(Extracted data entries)
↓

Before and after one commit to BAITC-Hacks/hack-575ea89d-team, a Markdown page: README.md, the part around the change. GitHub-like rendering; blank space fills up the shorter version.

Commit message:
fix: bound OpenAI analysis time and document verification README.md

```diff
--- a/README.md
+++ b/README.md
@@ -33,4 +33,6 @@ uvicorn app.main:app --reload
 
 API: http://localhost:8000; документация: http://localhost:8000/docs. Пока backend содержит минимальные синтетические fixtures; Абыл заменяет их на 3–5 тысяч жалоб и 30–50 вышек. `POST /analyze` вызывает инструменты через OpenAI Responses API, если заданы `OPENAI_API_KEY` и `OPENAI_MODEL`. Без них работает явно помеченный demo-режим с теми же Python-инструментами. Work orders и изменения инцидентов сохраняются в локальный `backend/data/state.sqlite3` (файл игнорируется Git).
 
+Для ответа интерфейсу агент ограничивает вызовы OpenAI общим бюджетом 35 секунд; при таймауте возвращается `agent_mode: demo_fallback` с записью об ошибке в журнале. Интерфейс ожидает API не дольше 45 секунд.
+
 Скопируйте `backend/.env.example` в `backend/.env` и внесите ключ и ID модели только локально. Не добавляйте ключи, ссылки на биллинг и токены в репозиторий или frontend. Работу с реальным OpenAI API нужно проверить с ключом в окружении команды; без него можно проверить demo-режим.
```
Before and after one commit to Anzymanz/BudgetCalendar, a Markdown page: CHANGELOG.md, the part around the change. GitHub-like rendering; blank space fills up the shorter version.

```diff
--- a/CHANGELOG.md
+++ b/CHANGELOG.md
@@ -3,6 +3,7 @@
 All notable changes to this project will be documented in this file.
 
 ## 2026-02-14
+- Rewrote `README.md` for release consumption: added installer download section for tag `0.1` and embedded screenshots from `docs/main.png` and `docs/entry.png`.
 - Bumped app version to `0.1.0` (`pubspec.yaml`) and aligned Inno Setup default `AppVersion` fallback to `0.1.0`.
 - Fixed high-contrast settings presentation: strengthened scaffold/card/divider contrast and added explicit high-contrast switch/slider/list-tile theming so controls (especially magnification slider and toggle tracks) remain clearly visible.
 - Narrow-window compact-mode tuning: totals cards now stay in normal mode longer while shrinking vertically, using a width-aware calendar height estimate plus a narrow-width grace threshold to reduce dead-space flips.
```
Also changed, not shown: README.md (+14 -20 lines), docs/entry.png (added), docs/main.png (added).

↑

- EXERCISE PROMPT
Quote every record above exactly.

- OUTPUT FOR THIS EXERCISE
Before and after one commit to BAITC-Hacks/hack-575ea89d-team, a Markdown page: README.md, the part around the change. GitHub-like rendering; blank space fills up the shorter version.

Commit message:
fix: bound OpenAI analysis time and document verification README.md

```diff
--- a/README.md
+++ b/README.md
@@ -33,4 +33,6 @@ uvicorn app.main:app --reload
 
 API: http://localhost:8000; документация: http://localhost:8000/docs. Пока backend содержит минимальные синтетические fixtures; Абыл заменяет их на 3–5 тысяч жалоб и 30–50 вышек. `POST /analyze` вызывает инструменты через OpenAI Responses API, если заданы `OPENAI_API_KEY` и `OPENAI_MODEL`. Без них работает явно помеченный demo-режим с теми же Python-инструментами. Work orders и изменения инцидентов сохраняются в локальный `backend/data/state.sqlite3` (файл игнорируется Git).
 
+Для ответа интерфейсу агент ограничивает вызовы OpenAI общим бюджетом 35 секунд; при таймауте возвращается `agent_mode: demo_fallback` с записью об ошибке в журнале. Интерфейс ожидает API не дольше 45 секунд.
+
 Скопируйте `backend/.env.example` в `backend/.env` и внесите ключ и ID модели только локально. Не добавляйте ключи, ссылки на биллинг и токены в репозиторий или frontend. Работу с реальным OpenAI API нужно проверить с ключом в окружении команды; без него можно проверить demo-режим.
```
Before and after one commit to Anzymanz/BudgetCalendar, a Markdown page: CHANGELOG.md, the part around the change. GitHub-like rendering; blank space fills up the shorter version.

```diff
--- a/CHANGELOG.md
+++ b/CHANGELOG.md
@@ -3,6 +3,7 @@
 All notable changes to this project will be documented in this file.
 
 ## 2026-02-14
+- Rewrote `README.md` for release consumption: added installer download section for tag `0.1` and embedded screenshots from `docs/main.png` and `docs/entry.png`.
 - Bumped app version to `0.1.0` (`pubspec.yaml`) and aligned Inno Setup default `AppVersion` fallback to `0.1.0`.
 - Fixed high-contrast settings presentation: strengthened scaffold/card/divider contrast and added explicit high-contrast switch/slider/list-tile theming so controls (especially magnification slider and toggle tracks) remain clearly visible.
 - Narrow-window compact-mode tuning: totals cards now stay in normal mode longer while shrinking vertically, using a width-aware calendar height estimate plus a narrow-width grace threshold to reduce dead-space flips.
```
Also changed, not shown: README.md (+14 -20 lines), docs/entry.png (added), docs/main.png (added).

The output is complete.